- **Data for analysis**:

——————————

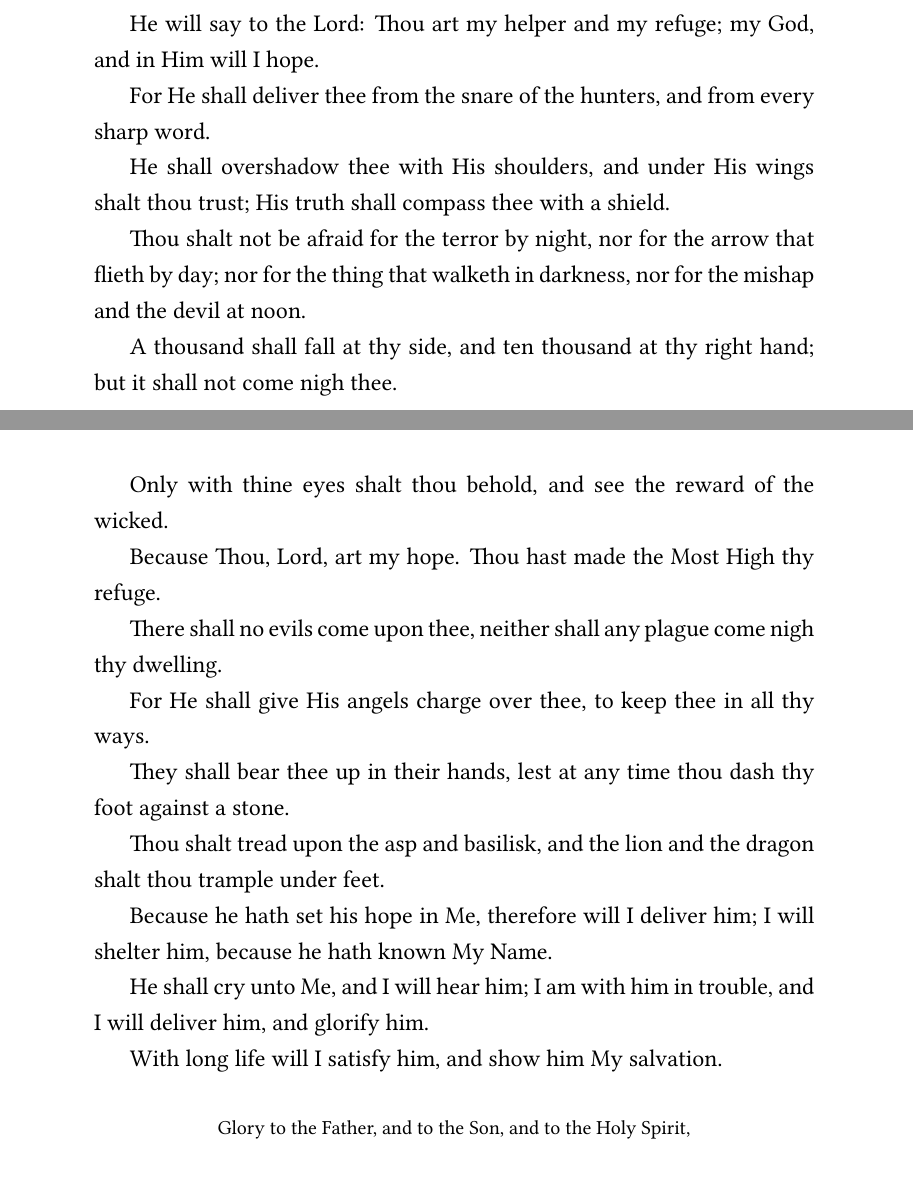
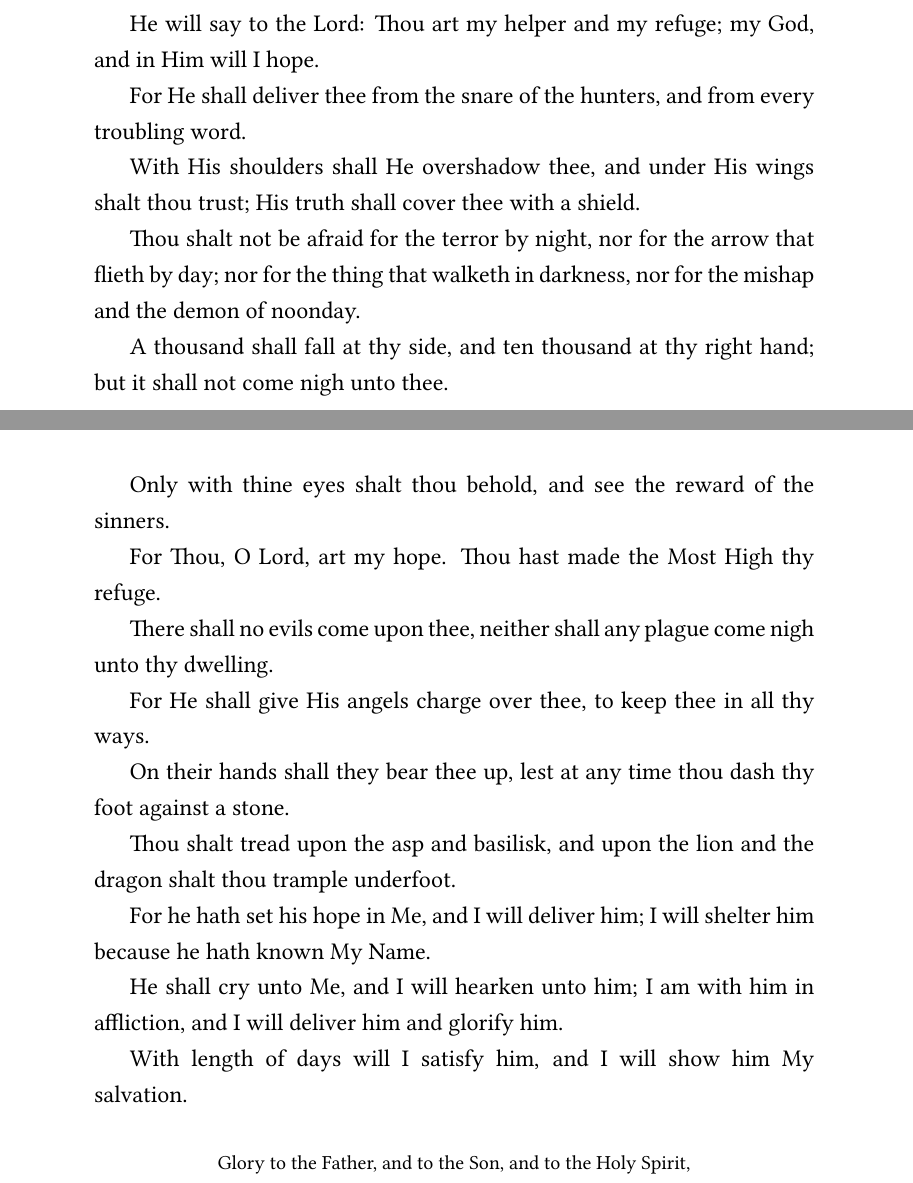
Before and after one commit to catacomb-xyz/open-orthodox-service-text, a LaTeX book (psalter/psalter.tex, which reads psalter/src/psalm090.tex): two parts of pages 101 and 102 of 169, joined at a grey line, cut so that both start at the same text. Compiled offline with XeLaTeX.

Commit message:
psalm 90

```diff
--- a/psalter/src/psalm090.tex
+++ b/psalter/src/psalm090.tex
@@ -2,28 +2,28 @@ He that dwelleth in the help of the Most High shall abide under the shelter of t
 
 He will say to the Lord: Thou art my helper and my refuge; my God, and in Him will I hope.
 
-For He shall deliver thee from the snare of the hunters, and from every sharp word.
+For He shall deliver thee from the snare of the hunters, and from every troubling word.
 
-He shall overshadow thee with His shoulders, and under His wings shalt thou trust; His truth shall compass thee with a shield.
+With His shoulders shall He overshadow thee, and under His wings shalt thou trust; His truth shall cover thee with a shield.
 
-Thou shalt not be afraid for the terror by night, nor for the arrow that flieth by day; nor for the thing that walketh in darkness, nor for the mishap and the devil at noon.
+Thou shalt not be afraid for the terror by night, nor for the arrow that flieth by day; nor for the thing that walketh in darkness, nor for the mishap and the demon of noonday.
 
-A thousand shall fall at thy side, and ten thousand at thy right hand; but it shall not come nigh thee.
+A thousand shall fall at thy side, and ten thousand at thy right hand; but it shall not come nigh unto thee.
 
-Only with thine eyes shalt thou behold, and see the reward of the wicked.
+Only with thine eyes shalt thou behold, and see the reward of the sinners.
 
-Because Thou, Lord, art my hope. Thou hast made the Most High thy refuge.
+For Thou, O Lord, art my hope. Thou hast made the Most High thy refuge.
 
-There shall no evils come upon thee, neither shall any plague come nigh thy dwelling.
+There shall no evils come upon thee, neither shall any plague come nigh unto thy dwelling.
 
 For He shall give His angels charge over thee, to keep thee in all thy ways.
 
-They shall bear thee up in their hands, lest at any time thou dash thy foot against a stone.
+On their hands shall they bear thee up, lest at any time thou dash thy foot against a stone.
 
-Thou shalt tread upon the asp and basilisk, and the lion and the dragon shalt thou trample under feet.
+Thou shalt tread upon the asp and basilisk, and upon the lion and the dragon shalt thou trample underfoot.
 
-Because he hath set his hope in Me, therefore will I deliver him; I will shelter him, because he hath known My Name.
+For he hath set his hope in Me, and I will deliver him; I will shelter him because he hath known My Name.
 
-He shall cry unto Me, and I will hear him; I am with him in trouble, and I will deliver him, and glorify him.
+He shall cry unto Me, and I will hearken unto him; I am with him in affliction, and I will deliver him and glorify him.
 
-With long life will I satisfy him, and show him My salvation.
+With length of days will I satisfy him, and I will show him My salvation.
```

——————————

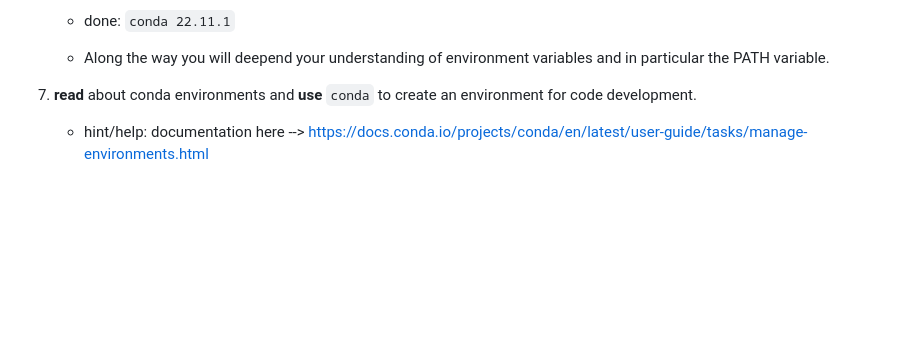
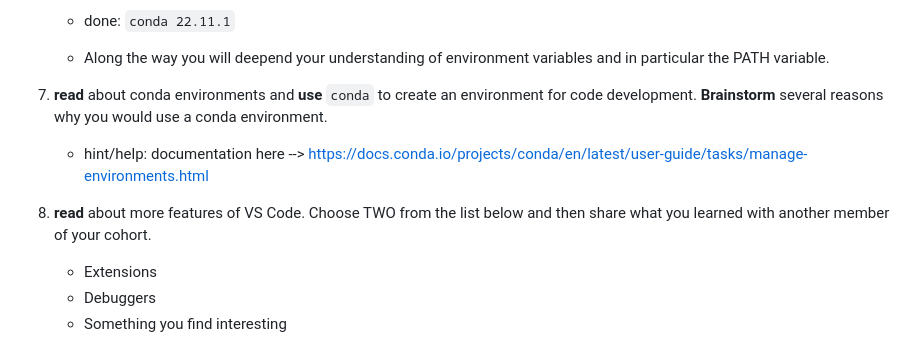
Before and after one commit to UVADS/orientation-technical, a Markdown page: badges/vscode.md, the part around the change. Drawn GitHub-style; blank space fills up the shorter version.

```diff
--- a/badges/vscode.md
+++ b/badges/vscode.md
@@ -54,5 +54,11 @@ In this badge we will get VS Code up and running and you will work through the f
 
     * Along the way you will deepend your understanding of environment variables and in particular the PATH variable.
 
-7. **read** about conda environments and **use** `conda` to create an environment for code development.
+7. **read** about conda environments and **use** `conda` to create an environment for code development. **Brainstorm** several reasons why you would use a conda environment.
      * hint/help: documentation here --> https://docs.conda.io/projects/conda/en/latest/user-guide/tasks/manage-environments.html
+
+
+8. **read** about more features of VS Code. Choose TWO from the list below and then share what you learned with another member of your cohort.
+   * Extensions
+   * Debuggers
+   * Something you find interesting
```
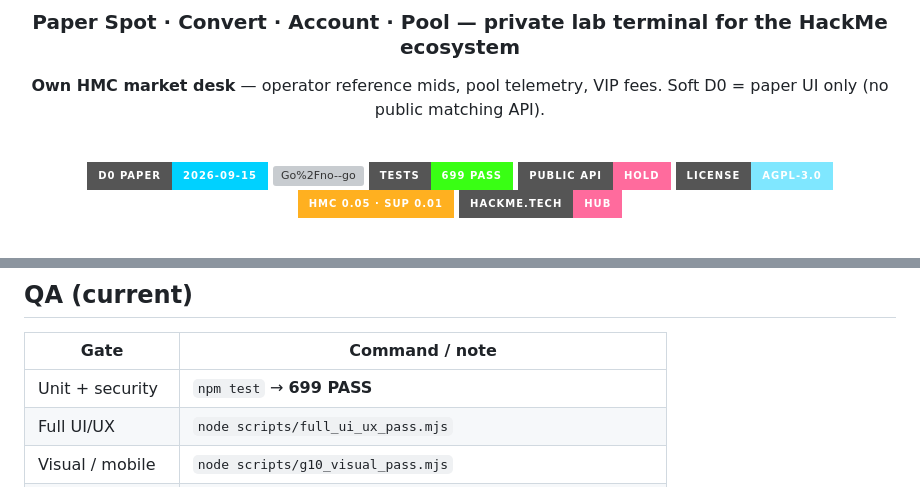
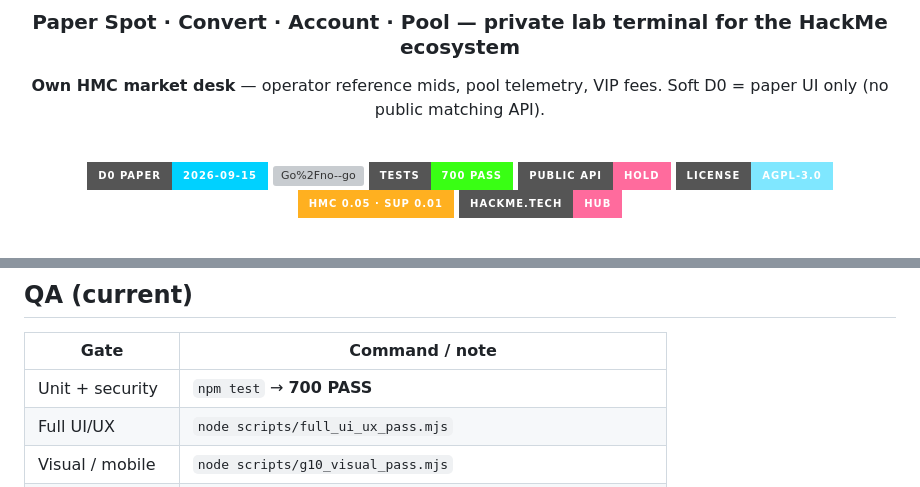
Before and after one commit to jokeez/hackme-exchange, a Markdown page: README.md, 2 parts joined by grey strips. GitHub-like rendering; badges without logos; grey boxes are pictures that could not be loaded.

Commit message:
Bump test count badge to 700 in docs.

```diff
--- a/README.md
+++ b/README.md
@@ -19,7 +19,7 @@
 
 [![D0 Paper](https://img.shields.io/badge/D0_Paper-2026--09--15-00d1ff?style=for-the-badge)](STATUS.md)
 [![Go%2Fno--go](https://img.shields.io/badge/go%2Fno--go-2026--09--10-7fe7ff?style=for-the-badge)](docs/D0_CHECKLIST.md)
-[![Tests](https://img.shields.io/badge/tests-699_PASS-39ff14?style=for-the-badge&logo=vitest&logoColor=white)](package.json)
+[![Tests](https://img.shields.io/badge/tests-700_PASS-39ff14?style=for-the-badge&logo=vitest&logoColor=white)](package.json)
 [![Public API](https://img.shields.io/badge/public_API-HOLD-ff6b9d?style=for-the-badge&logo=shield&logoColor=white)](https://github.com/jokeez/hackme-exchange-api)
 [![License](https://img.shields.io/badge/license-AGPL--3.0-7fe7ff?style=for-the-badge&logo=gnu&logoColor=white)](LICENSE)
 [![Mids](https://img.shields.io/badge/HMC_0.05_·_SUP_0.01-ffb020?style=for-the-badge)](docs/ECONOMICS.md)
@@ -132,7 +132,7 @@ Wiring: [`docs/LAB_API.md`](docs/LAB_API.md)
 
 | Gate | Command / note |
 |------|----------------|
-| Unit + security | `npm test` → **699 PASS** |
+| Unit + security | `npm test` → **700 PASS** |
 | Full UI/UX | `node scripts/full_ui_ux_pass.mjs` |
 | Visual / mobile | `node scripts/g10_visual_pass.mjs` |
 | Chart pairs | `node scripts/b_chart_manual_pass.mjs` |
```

——————————

For every line above that holds the word "deliver", report the whole line.

-For He shall deliver thee from the snare of the hunters, and from every sharp word.
+For He shall deliver thee from the snare of the hunters, and from every troubling word.
-Because he hath set his hope in Me, therefore will I deliver him; I will shelter him, because he hath known My Name.
+For he hath set his hope in Me, and I will deliver him; I will shelter him because he hath known My Name.
-He shall cry unto Me, and I will hear him; I am with him in trouble, and I will deliver him, and glorify him.
+He shall cry unto Me, and I will hearken unto him; I am with him in affliction, and I will deliver him and glorify him.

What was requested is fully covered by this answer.